● WORK TASK: Across the whole listing, find how many lines contain "color", then write that number and nothing else.

● EXTRACTED ENTRIES:
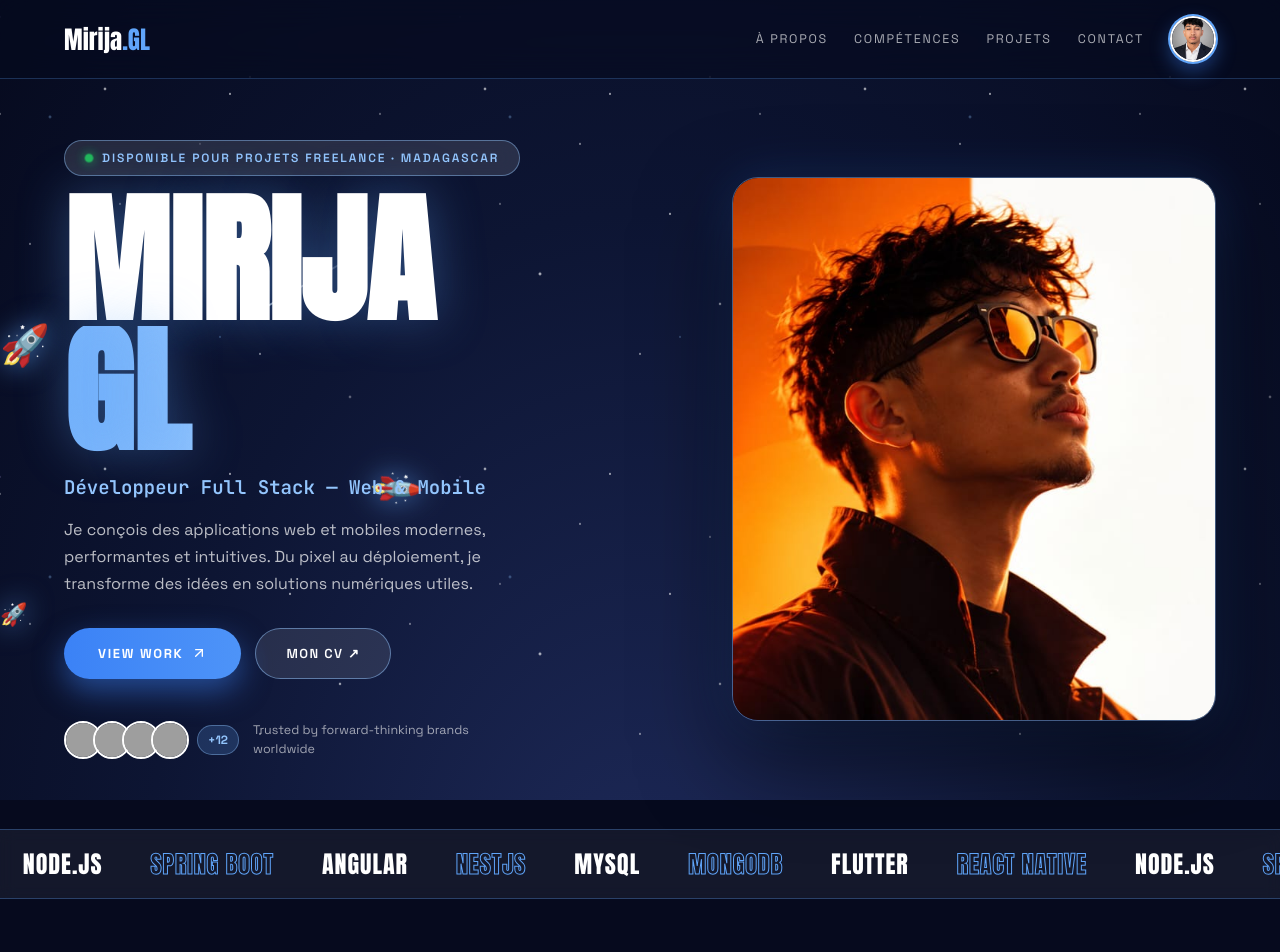
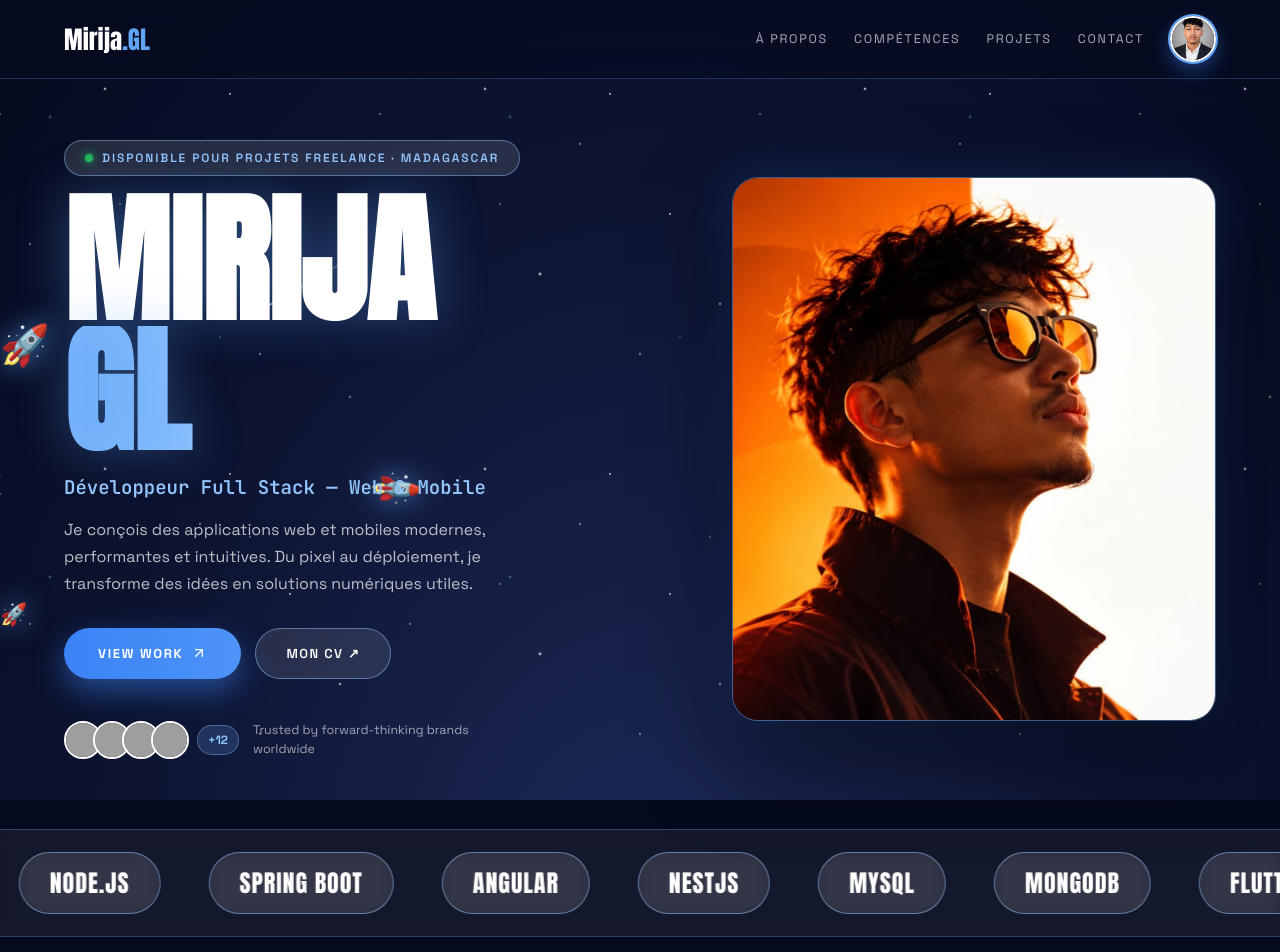
Before and after one commit to MIRIJA2008/portfolio-mirija, a React (Vite) app: page / in a window 1280 px wide. Shown: the top 952 px of the page. Built offline with nearby package versions, Linux system fonts and the light colour scheme; grey boxes are pictures that could not be loaded.

Commit message:
Marquee en pilules arrondies

```diff
--- a/src/App.css
+++ b/src/App.css
@@ -332,3 +332,20 @@ body { font-family: 'Space Grotesk', sans-serif; color: var(--blanc); overflow-x
   .hero { padding-top: 120px; }
   .hero-photo { flex: 1 1 100%; height: 46vh; }
 }
+/* ═══ PILULES MARQUEE (comme les boutons View Work / Mon CV) ═══ */
+.marquee { padding: 22px 0; }
+.mq-pill {
+  padding: 12px 30px; border-radius: 40px;
+  border: 1.5px solid rgba(147, 197, 253, .55);
+  background: rgba(255, 255, 255, .08);
+  backdrop-filter: blur(8px);
+  font-family: 'Anton', sans-serif;
+  font-size: 19px; letter-spacing: .07em; text-transform: uppercase;
+  color: #fff; white-space: nowrap;
+  transition: .3s;
+}
+.mq-pill:hover {
+  background: linear-gradient(90deg, #3b82f6, #60a5fa);
+  border-color: transparent;
+  box-shadow: 0 8px 24px rgba(59, 130, 246, .55);
+}
--- a/src/App.jsx
+++ b/src/App.jsx
@@ -145,15 +145,25 @@ export default function App() {
         </div>
       </header>
 
-      {/* ═══ MARQUEE ═══ */}
+            {/* ═══ MARQUEE PILULES ═══ */}
       <div className="marquee">
         <div className="marquee-track">
-          <span>Flutter</span><span className="outline">React Native</span><span>Node.js</span>
-          <span className="outline">Spring Boot</span><span>Angular</span><span className="outline">NestJS</span>
-          <span>MySQL</span><span className="outline">MongoDB</span>
-          <span>Flutter</span><span className="outline">React Native</span><span>Node.js</span>
-          <span className="outline">Spring Boot</span><span>Angular</span><span className="outline">NestJS</span>
-          <span>MySQL</span><span className="outline">MongoDB</span>
+          <span className="mq-pill">Flutter</span>
+          <span className="mq-pill">React Native</span>
+          <span className="mq-pill">Node.js</span>
+          <span className="mq-pill">Spring Boot</span>
+          <span className="mq-pill">Angular</span>
+          <span className="mq-pill">NestJS</span>
+          <span className="mq-pill">MySQL</span>
+          <span className="mq-pill">MongoDB</span>
+          <span className="mq-pill">Flutter</span>
+          <span className="mq-pill">React Native</span>
+          <span className="mq-pill">Node.js</span>
+          <span className="mq-pill">Spring Boot</span>
+          <span className="mq-pill">Angular</span>
+          <span className="mq-pill">NestJS</span>
+          <span className="mq-pill">MySQL</span>
+          <span className="mq-pill">MongoDB</span>
         </div>
       </div>
 
```
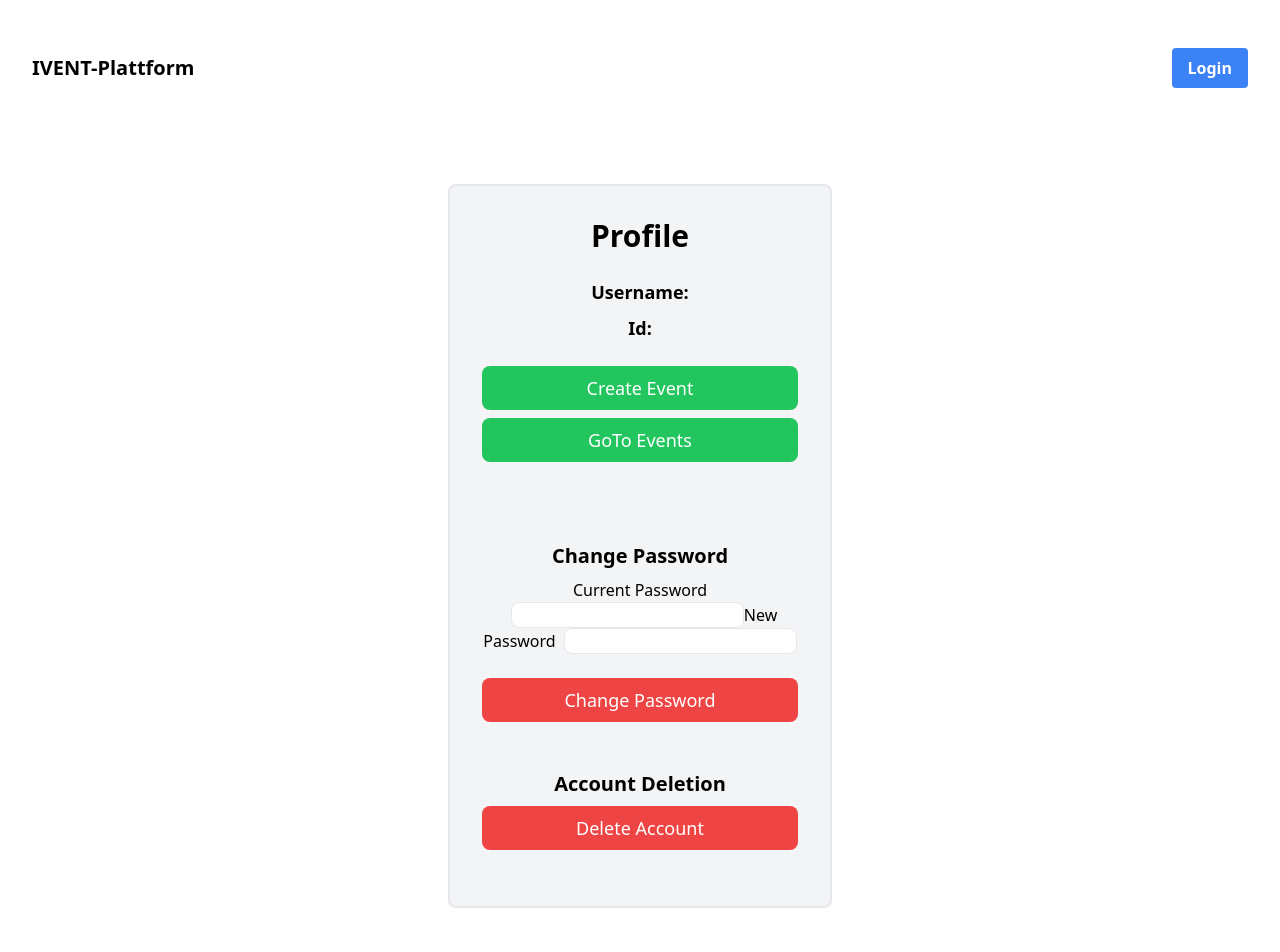
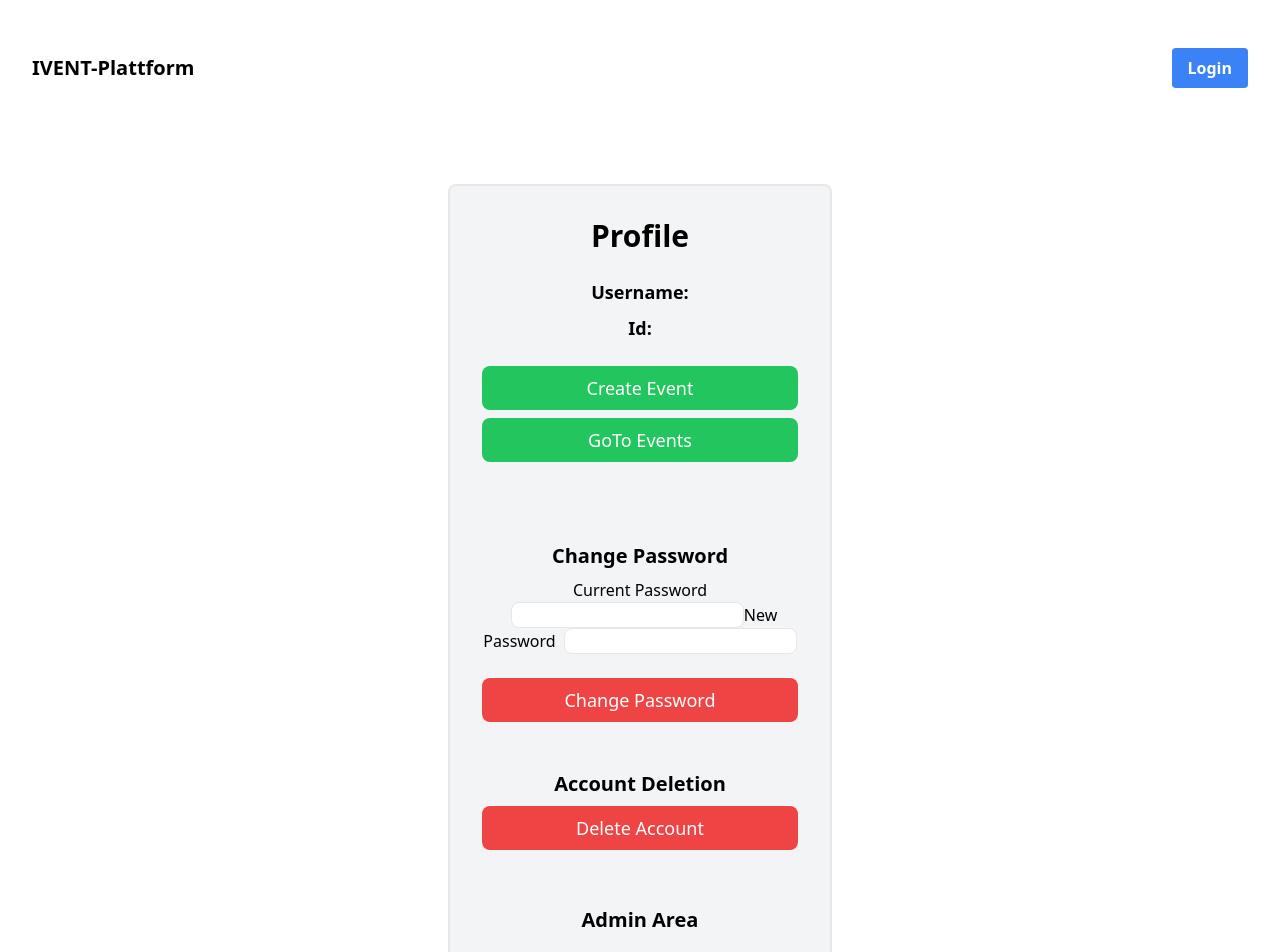
Before and after one commit to fkropfhamer/ivent-platform, a React (Vite) app in the folder web/: page /profile in a window 1280 px wide. Shown: the top 952 px of the page. Built offline with nearby package versions, Linux system fonts and the light colour scheme; no server answers.

Commit message:
added Admin Tools

```diff
--- a/web/src/routes/Profile.tsx
+++ b/web/src/routes/Profile.tsx
@@ -44,9 +44,7 @@ export const Profile = () => {
             <div className="w-full bg-green-500 hover:bg-green-600 text-white rounded-lg py-2 text-lg mb-20" >
                 <Link to="/events"> GoTo Events </Link>
             </div>
-            { role === Role.Admin ? <div className="w-full bg-green-500 hover:bg-green-600 text-white rounded-lg py-2 text-lg mb-20" >
-                <Link to={"/users"}>GoTo Users</Link>
-            </div>: null}
+
             <div className="mb-6">
                 <h2 className="text-xl font-bold mb-2">Change Password</h2>
                 <ChangePasswordForm/>
@@ -58,6 +56,10 @@ export const Profile = () => {
             >
                 Delete Account
             </button>
+            <h2 className="text-xl font-bold mb-2 mt-8">Admin Area</h2>
+            { role === Role.Admin ? <div className="w-full bg-green-500 hover:bg-green-600 text-white rounded-lg py-2 text-lg mb-20" >
+                <Link to={"/users"}>Manage Accounts</Link>
+            </div>: null}
 
         </div>
     )
```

● SOLUTION TO THE PROBLEM: 3